▸ GOAL OF THE EXERCISE:
Copy the entries below word for word, minus the pictures.

▸ Excerpts from a dataset:
..........
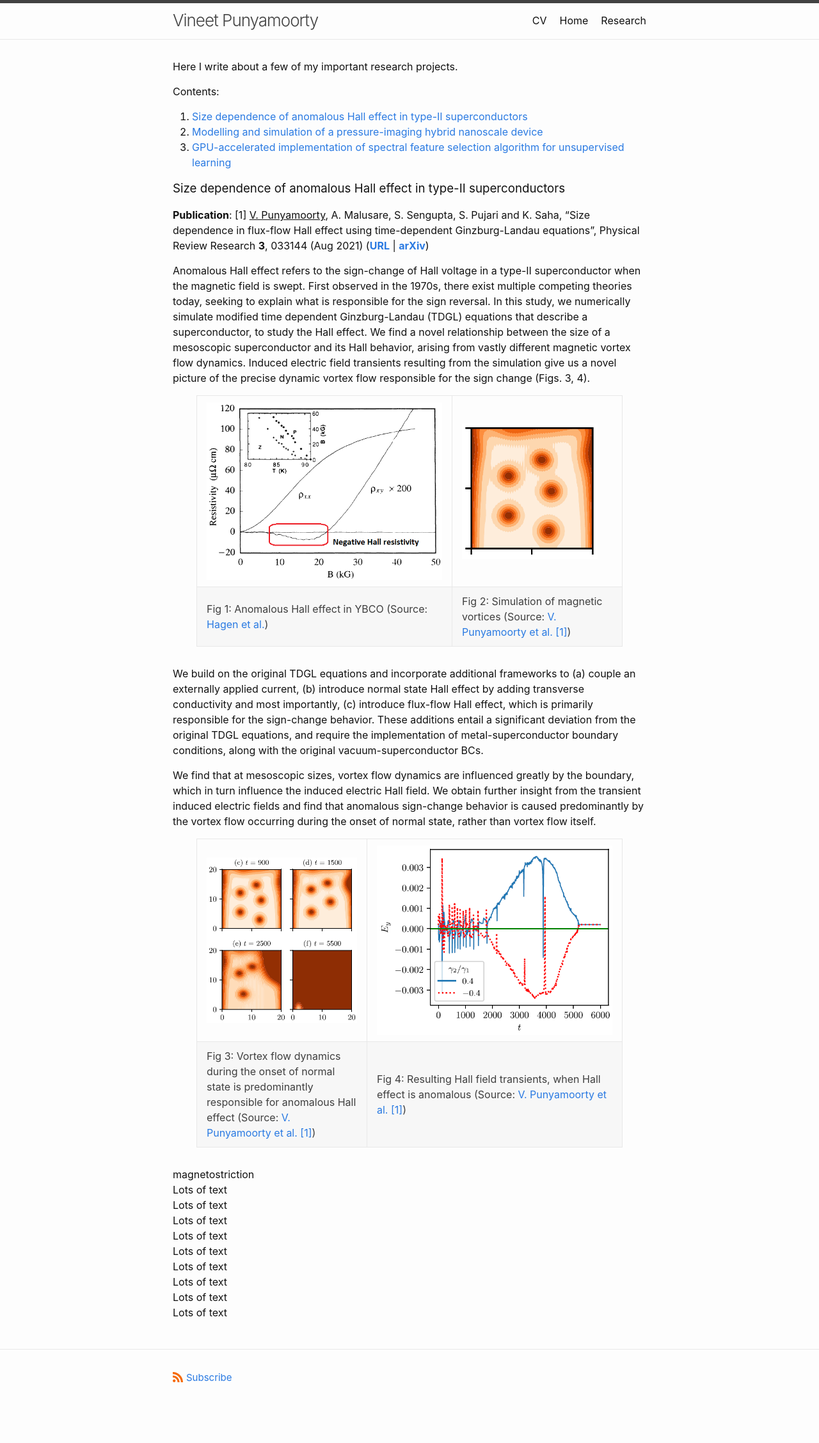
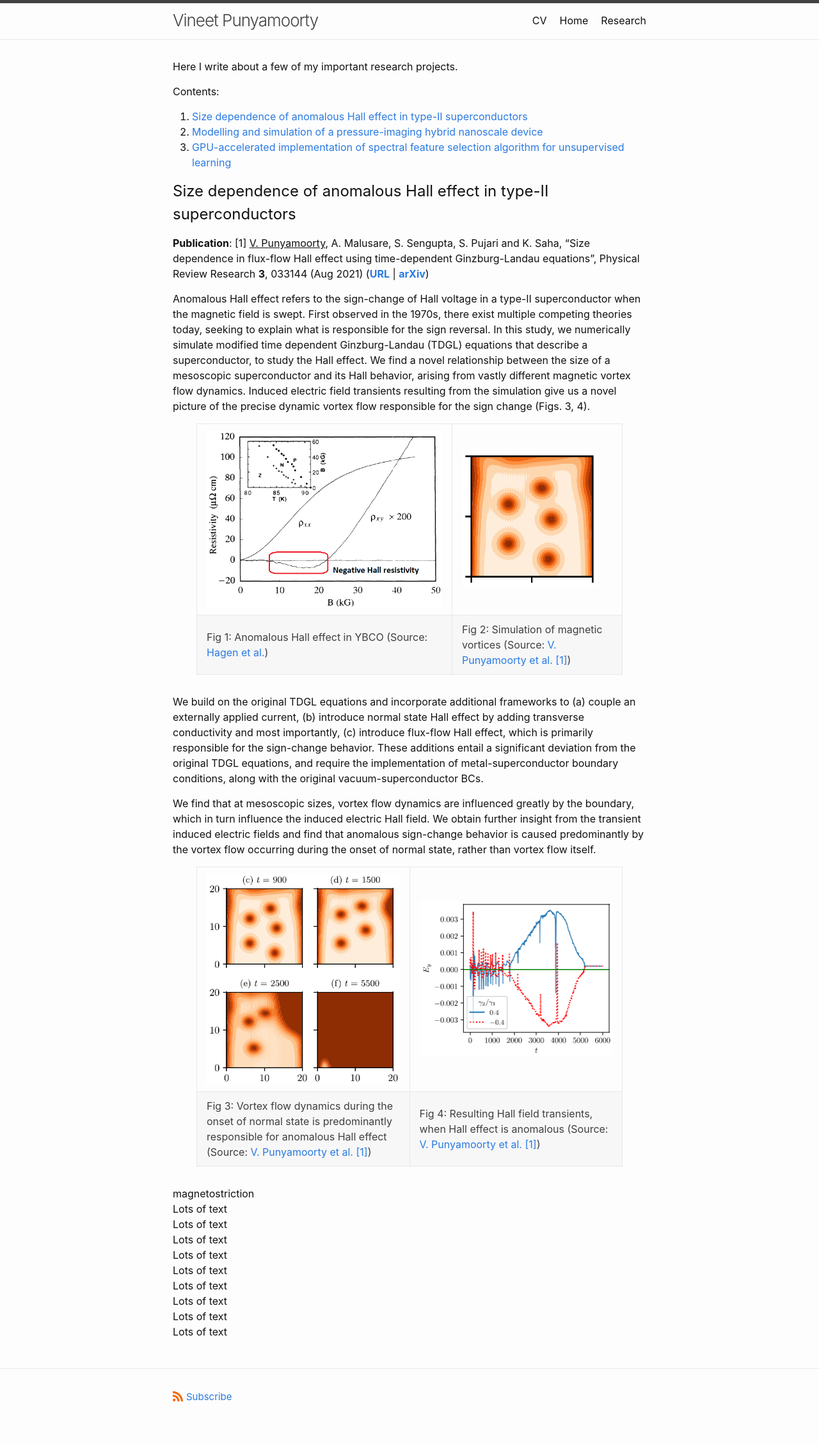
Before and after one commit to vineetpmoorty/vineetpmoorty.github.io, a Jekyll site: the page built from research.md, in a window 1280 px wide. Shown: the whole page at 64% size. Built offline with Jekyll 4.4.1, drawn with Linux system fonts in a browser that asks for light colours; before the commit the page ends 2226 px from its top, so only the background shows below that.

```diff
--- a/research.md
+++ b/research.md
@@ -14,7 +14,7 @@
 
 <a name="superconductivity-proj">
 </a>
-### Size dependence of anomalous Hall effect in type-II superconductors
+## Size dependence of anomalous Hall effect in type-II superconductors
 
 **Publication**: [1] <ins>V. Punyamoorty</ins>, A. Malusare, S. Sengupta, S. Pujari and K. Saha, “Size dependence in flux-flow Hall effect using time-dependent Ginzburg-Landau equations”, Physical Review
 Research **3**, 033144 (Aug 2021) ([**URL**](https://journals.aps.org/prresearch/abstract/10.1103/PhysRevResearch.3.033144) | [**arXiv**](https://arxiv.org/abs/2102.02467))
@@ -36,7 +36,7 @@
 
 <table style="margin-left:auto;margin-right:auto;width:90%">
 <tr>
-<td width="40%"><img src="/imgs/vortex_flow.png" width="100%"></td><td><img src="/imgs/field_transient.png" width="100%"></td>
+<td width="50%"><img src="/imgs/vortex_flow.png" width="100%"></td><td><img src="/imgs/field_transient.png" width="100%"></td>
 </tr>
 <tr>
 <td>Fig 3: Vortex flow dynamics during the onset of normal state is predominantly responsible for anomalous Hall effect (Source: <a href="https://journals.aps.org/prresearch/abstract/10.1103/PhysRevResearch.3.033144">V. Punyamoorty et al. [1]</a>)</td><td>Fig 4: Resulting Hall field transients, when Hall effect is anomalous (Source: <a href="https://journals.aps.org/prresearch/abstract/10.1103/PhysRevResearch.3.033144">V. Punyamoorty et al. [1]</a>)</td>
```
..........
▸ OUTPUT FOR THIS EXERCISE:
Before and after one commit to vineetpmoorty/vineetpmoorty.github.io, a Jekyll site: the page built from research.md, in a window 1280 px wide. Shown: the whole page at 64% size. Built offline with Jekyll 4.4.1, drawn with Linux system fonts in a browser that asks for light colours; before the commit the page ends 2226 px from its top, so only the background shows below that.

```diff
--- a/research.md
+++ b/research.md
@@ -14,7 +14,7 @@
 
 <a name="superconductivity-proj">
 </a>
-### Size dependence of anomalous Hall effect in type-II superconductors
+## Size dependence of anomalous Hall effect in type-II superconductors
 
 **Publication**: [1] <ins>V. Punyamoorty</ins>, A. Malusare, S. Sengupta, S. Pujari and K. Saha, “Size dependence in flux-flow Hall effect using time-dependent Ginzburg-Landau equations”, Physical Review
 Research **3**, 033144 (Aug 2021) ([**URL**](https://journals.aps.org/prresearch/abstract/10.1103/PhysRevResearch.3.033144) | [**arXiv**](https://arxiv.org/abs/2102.02467))
@@ -36,7 +36,7 @@
 
 <table style="margin-left:auto;margin-right:auto;width:90%">
 <tr>
-<td width="40%"><img src="/imgs/vortex_flow.png" width="100%"></td><td><img src="/imgs/field_transient.png" width="100%"></td>
+<td width="50%"><img src="/imgs/vortex_flow.png" width="100%"></td><td><img src="/imgs/field_transient.png" width="100%"></td>
 </tr>
 <tr>
 <td>Fig 3: Vortex flow dynamics during the onset of normal state is predominantly responsible for anomalous Hall effect (Source: <a href="https://journals.aps.org/prresearch/abstract/10.1103/PhysRevResearch.3.033144">V. Punyamoorty et al. [1]</a>)</td><td>Fig 4: Resulting Hall field transients, when Hall effect is anomalous (Source: <a href="https://journals.aps.org/prresearch/abstract/10.1103/PhysRevResearch.3.033144">V. Punyamoorty et al. [1]</a>)</td>
```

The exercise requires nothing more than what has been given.